— Try it —
Your copy of the lines below must match them exactly and contain no images.

►

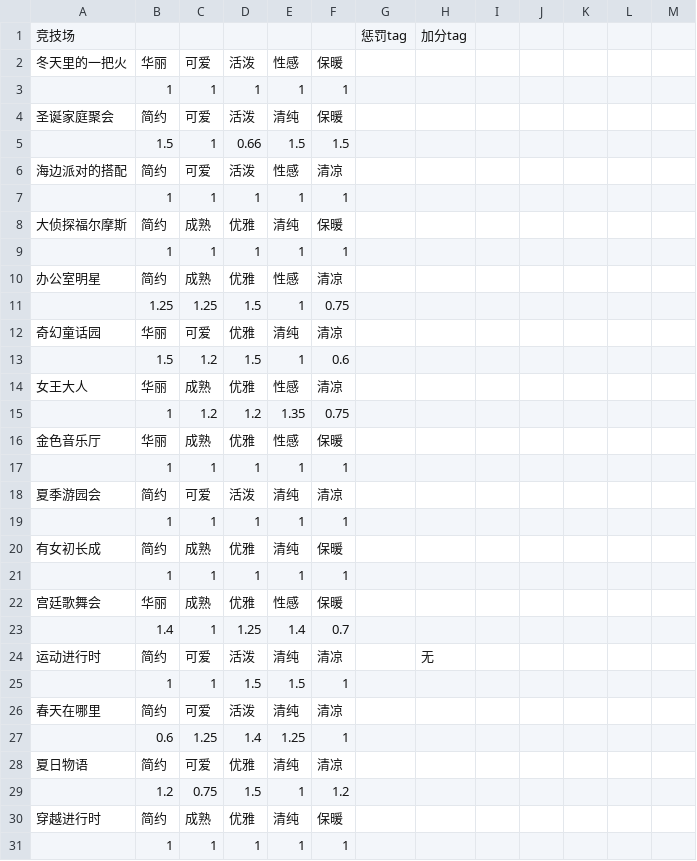
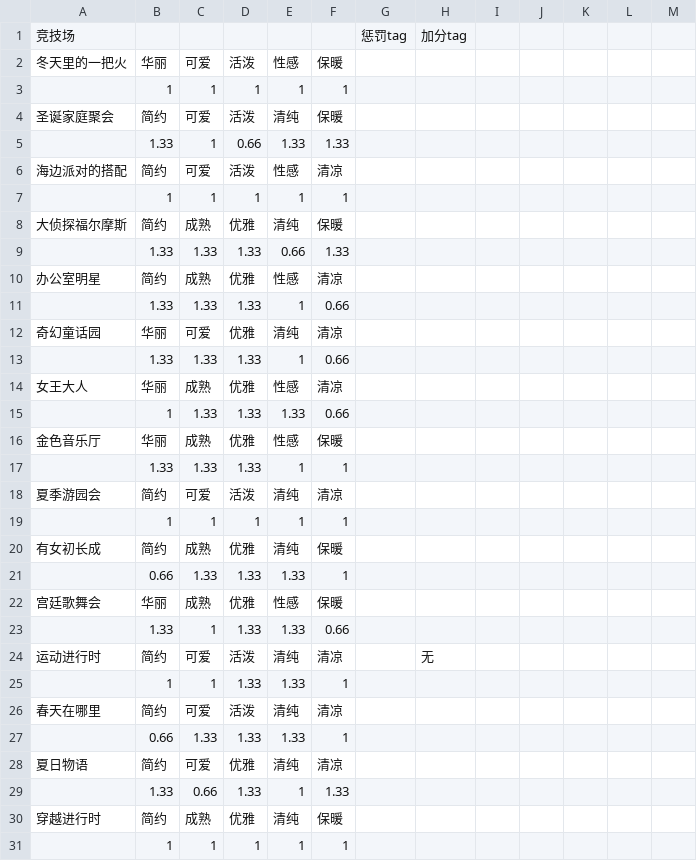
Before and after one commit to ivangift/nikkiup2u3, a CSV file: raw/levels.csv, drawn as a sheet; only a part is shown; the diff covers the shown part only.

Commit message:
update level

```diff
--- a/raw/levels.csv
+++ b/raw/levels.csv
@@ -4,3 +4,3 @@
 圣诞家庭聚会,简约,可爱,活泼,清纯,保暖,,,,,,,
-,1.5,1,0.66,1.5,1.5,,,,,,,
+,1.33,1,0.66,1.33,1.33,,,,,,,
 海边派对的搭配,简约,可爱,活泼,性感,清凉,,,,,,,
@@ -8,11 +8,11 @@
 大侦探福尔摩斯,简约,成熟,优雅,清纯,保暖,,,,,,,
-,1,1,1,1,1,,,,,,,
+,1.33,1.33,1.33,0.66,1.33,,,,,,,
 办公室明星,简约,成熟,优雅,性感,清凉,,,,,,,
-,1.25,1.25,1.5,1,0.75,,,,,,,
+,1.33,1.33,1.33,1,0.66,,,,,,,
 奇幻童话园,华丽,可爱,优雅,清纯,清凉,,,,,,,
-,1.5,1.2,1.5,1,0.6,,,,,,,
+,1.33,1.33,1.33,1,0.66,,,,,,,
 女王大人,华丽,成熟,优雅,性感,清凉,,,,,,,
-,1,1.2,1.2,1.35,0.75,,,,,,,
+,1,1.33,1.33,1.33,0.66,,,,,,,
 金色音乐厅,华丽,成熟,优雅,性感,保暖,,,,,,,
-,1,1,1,1,1,,,,,,,
+,1.33,1.33,1.33,1,1,,,,,,,
 夏季游园会,简约,可爱,活泼,清纯,清凉,,,,,,,
@@ -20,11 +20,11 @@
 有女初长成,简约,成熟,优雅,清纯,保暖,,,,,,,
-,1,1,1,1,1,,,,,,,
+,0.66,1.33,1.33,1.33,1,,,,,,,
 宫廷歌舞会,华丽,成熟,优雅,性感,保暖,,,,,,,
-,1.4,1,1.25,1.4,0.7,,,,,,,
+,1.33,1,1.33,1.33,0.66,,,,,,,
 运动进行时,简约,可爱,活泼,清纯,清凉,,无,,,,,
-,1,1,1.5,1.5,1,,,,,,,
+,1,1,1.33,1.33,1,,,,,,,
 春天在哪里,简约,可爱,活泼,清纯,清凉,,,,,,,
-,0.6,1.25,1.4,1.25,1,,,,,,,
+,0.66,1.33,1.33,1.33,1,,,,,,,
 夏日物语,简约,可爱,优雅,清纯,清凉,,,,,,,
-,1.2,0.75,1.5,1,1.2,,,,,,,
+,1.33,0.66,1.33,1,1.33,,,,,,,
 穿越进行时,简约,成熟,优雅,清纯,保暖,,,,,,,
```
Also changed, not shown: 2 added rows and 2 removed rows elsewhere in this file, 2 other files.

◄

— The answer —
Before and after one commit to ivangift/nikkiup2u3, a CSV file: raw/levels.csv, drawn as a sheet; only a part is shown; the diff covers the shown part only.

Commit message:
update level

```diff
--- a/raw/levels.csv
+++ b/raw/levels.csv
@@ -4,3 +4,3 @@
 圣诞家庭聚会,简约,可爱,活泼,清纯,保暖,,,,,,,
-,1.5,1,0.66,1.5,1.5,,,,,,,
+,1.33,1,0.66,1.33,1.33,,,,,,,
 海边派对的搭配,简约,可爱,活泼,性感,清凉,,,,,,,
@@ -8,11 +8,11 @@
 大侦探福尔摩斯,简约,成熟,优雅,清纯,保暖,,,,,,,
-,1,1,1,1,1,,,,,,,
+,1.33,1.33,1.33,0.66,1.33,,,,,,,
 办公室明星,简约,成熟,优雅,性感,清凉,,,,,,,
-,1.25,1.25,1.5,1,0.75,,,,,,,
+,1.33,1.33,1.33,1,0.66,,,,,,,
 奇幻童话园,华丽,可爱,优雅,清纯,清凉,,,,,,,
-,1.5,1.2,1.5,1,0.6,,,,,,,
+,1.33,1.33,1.33,1,0.66,,,,,,,
 女王大人,华丽,成熟,优雅,性感,清凉,,,,,,,
-,1,1.2,1.2,1.35,0.75,,,,,,,
+,1,1.33,1.33,1.33,0.66,,,,,,,
 金色音乐厅,华丽,成熟,优雅,性感,保暖,,,,,,,
-,1,1,1,1,1,,,,,,,
+,1.33,1.33,1.33,1,1,,,,,,,
 夏季游园会,简约,可爱,活泼,清纯,清凉,,,,,,,
@@ -20,11 +20,11 @@
 有女初长成,简约,成熟,优雅,清纯,保暖,,,,,,,
-,1,1,1,1,1,,,,,,,
+,0.66,1.33,1.33,1.33,1,,,,,,,
 宫廷歌舞会,华丽,成熟,优雅,性感,保暖,,,,,,,
-,1.4,1,1.25,1.4,0.7,,,,,,,
+,1.33,1,1.33,1.33,0.66,,,,,,,
 运动进行时,简约,可爱,活泼,清纯,清凉,,无,,,,,
-,1,1,1.5,1.5,1,,,,,,,
+,1,1,1.33,1.33,1,,,,,,,
 春天在哪里,简约,可爱,活泼,清纯,清凉,,,,,,,
-,0.6,1.25,1.4,1.25,1,,,,,,,
+,0.66,1.33,1.33,1.33,1,,,,,,,
 夏日物语,简约,可爱,优雅,清纯,清凉,,,,,,,
-,1.2,0.75,1.5,1,1.2,,,,,,,
+,1.33,0.66,1.33,1,1.33,,,,,,,
 穿越进行时,简约,成熟,优雅,清纯,保暖,,,,,,,
```
Also changed, not shown: 2 added rows and 2 removed rows elsewhere in this file, 2 other files.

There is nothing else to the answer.